* _MATERIAL SHOWN_:
________________________________________
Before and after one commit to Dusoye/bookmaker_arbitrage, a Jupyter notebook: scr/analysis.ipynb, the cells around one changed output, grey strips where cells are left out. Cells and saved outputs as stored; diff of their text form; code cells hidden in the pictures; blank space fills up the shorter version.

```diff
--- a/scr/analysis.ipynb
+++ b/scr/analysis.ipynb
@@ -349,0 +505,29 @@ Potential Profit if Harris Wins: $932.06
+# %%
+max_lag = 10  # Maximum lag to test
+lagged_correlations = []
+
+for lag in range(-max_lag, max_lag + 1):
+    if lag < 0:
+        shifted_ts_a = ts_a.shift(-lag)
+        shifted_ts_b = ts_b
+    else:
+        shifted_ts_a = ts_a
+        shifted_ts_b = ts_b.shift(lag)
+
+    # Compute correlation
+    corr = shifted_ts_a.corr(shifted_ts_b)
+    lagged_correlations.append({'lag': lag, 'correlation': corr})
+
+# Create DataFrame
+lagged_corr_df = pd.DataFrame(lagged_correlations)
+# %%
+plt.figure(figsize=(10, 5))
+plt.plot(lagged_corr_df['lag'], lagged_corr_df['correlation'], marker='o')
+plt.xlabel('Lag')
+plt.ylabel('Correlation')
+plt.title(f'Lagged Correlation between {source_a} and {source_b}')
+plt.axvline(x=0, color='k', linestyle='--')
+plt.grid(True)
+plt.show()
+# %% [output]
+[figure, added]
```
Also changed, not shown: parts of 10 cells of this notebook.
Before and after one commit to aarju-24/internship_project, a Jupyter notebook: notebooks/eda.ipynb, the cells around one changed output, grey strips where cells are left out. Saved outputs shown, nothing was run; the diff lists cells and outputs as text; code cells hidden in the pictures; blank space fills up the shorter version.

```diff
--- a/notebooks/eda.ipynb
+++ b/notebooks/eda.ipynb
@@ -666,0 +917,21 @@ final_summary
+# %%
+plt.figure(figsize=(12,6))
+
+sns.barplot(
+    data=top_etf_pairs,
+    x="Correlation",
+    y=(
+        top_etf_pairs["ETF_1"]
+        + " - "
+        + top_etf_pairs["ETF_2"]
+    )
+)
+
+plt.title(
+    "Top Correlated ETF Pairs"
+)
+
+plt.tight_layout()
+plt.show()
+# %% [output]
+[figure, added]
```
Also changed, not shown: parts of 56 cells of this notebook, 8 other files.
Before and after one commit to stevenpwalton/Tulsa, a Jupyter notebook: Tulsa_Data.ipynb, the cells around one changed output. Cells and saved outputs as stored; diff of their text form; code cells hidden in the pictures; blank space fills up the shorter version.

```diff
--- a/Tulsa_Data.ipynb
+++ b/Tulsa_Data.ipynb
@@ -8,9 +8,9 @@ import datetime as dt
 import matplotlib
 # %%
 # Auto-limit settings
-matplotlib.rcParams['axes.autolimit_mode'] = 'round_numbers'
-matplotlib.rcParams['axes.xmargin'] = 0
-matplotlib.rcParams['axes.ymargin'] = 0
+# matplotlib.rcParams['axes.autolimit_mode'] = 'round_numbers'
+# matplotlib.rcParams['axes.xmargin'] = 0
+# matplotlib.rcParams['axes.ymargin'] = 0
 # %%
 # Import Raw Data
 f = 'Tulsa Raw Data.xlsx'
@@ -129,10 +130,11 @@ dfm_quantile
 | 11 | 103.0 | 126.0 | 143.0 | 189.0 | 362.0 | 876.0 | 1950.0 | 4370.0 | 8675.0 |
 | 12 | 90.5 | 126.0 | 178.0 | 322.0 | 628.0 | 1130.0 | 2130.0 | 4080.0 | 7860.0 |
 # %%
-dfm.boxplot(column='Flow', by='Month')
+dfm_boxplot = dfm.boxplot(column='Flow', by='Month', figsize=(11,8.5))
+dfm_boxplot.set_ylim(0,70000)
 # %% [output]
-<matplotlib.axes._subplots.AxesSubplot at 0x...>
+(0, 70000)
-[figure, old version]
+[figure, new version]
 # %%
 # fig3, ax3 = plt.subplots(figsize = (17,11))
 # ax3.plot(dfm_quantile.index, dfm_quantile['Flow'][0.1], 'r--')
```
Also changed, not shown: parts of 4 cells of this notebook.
________________________________________
* _ACTIVITY_:
Set every record down word for word, omitting none.

* _RESPONSE TO THIS TASK_:
Before and after one commit to Dusoye/bookmaker_arbitrage, a Jupyter notebook: scr/analysis.ipynb, the cells around one changed output, grey strips where cells are left out. Cells and saved outputs as stored; diff of their text form; code cells hidden in the pictures; blank space fills up the shorter version.

```diff
--- a/scr/analysis.ipynb
+++ b/scr/analysis.ipynb
@@ -349,0 +505,29 @@ Potential Profit if Harris Wins: $932.06
+# %%
+max_lag = 10  # Maximum lag to test
+lagged_correlations = []
+
+for lag in range(-max_lag, max_lag + 1):
+    if lag < 0:
+        shifted_ts_a = ts_a.shift(-lag)
+        shifted_ts_b = ts_b
+    else:
+        shifted_ts_a = ts_a
+        shifted_ts_b = ts_b.shift(lag)
+
+    # Compute correlation
+    corr = shifted_ts_a.corr(shifted_ts_b)
+    lagged_correlations.append({'lag': lag, 'correlation': corr})
+
+# Create DataFrame
+lagged_corr_df = pd.DataFrame(lagged_correlations)
+# %%
+plt.figure(figsize=(10, 5))
+plt.plot(lagged_corr_df['lag'], lagged_corr_df['correlation'], marker='o')
+plt.xlabel('Lag')
+plt.ylabel('Correlation')
+plt.title(f'Lagged Correlation between {source_a} and {source_b}')
+plt.axvline(x=0, color='k', linestyle='--')
+plt.grid(True)
+plt.show()
+# %% [output]
+[figure, added]
```
Also changed, not shown: parts of 10 cells of this notebook.
Before and after one commit to aarju-24/internship_project, a Jupyter notebook: notebooks/eda.ipynb, the cells around one changed output, grey strips where cells are left out. Saved outputs shown, nothing was run; the diff lists cells and outputs as text; code cells hidden in the pictures; blank space fills up the shorter version.

```diff
--- a/notebooks/eda.ipynb
+++ b/notebooks/eda.ipynb
@@ -666,0 +917,21 @@ final_summary
+# %%
+plt.figure(figsize=(12,6))
+
+sns.barplot(
+    data=top_etf_pairs,
+    x="Correlation",
+    y=(
+        top_etf_pairs["ETF_1"]
+        + " - "
+        + top_etf_pairs["ETF_2"]
+    )
+)
+
+plt.title(
+    "Top Correlated ETF Pairs"
+)
+
+plt.tight_layout()
+plt.show()
+# %% [output]
+[figure, added]
```
Also changed, not shown: parts of 56 cells of this notebook, 8 other files.
Before and after one commit to stevenpwalton/Tulsa, a Jupyter notebook: Tulsa_Data.ipynb, the cells around one changed output. Cells and saved outputs as stored; diff of their text form; code cells hidden in the pictures; blank space fills up the shorter version.

```diff
--- a/Tulsa_Data.ipynb
+++ b/Tulsa_Data.ipynb
@@ -8,9 +8,9 @@ import datetime as dt
 import matplotlib
 # %%
 # Auto-limit settings
-matplotlib.rcParams['axes.autolimit_mode'] = 'round_numbers'
-matplotlib.rcParams['axes.xmargin'] = 0
-matplotlib.rcParams['axes.ymargin'] = 0
+# matplotlib.rcParams['axes.autolimit_mode'] = 'round_numbers'
+# matplotlib.rcParams['axes.xmargin'] = 0
+# matplotlib.rcParams['axes.ymargin'] = 0
 # %%
 # Import Raw Data
 f = 'Tulsa Raw Data.xlsx'
@@ -129,10 +130,11 @@ dfm_quantile
 | 11 | 103.0 | 126.0 | 143.0 | 189.0 | 362.0 | 876.0 | 1950.0 | 4370.0 | 8675.0 |
 | 12 | 90.5 | 126.0 | 178.0 | 322.0 | 628.0 | 1130.0 | 2130.0 | 4080.0 | 7860.0 |
 # %%
-dfm.boxplot(column='Flow', by='Month')
+dfm_boxplot = dfm.boxplot(column='Flow', by='Month', figsize=(11,8.5))
+dfm_boxplot.set_ylim(0,70000)
 # %% [output]
-<matplotlib.axes._subplots.AxesSubplot at 0x...>
+(0, 70000)
-[figure, old version]
+[figure, new version]
 # %%
 # fig3, ax3 = plt.subplots(figsize = (17,11))
 # ax3.plot(dfm_quantile.index, dfm_quantile['Flow'][0.1], 'r--')
```
Also changed, not shown: parts of 4 cells of this notebook.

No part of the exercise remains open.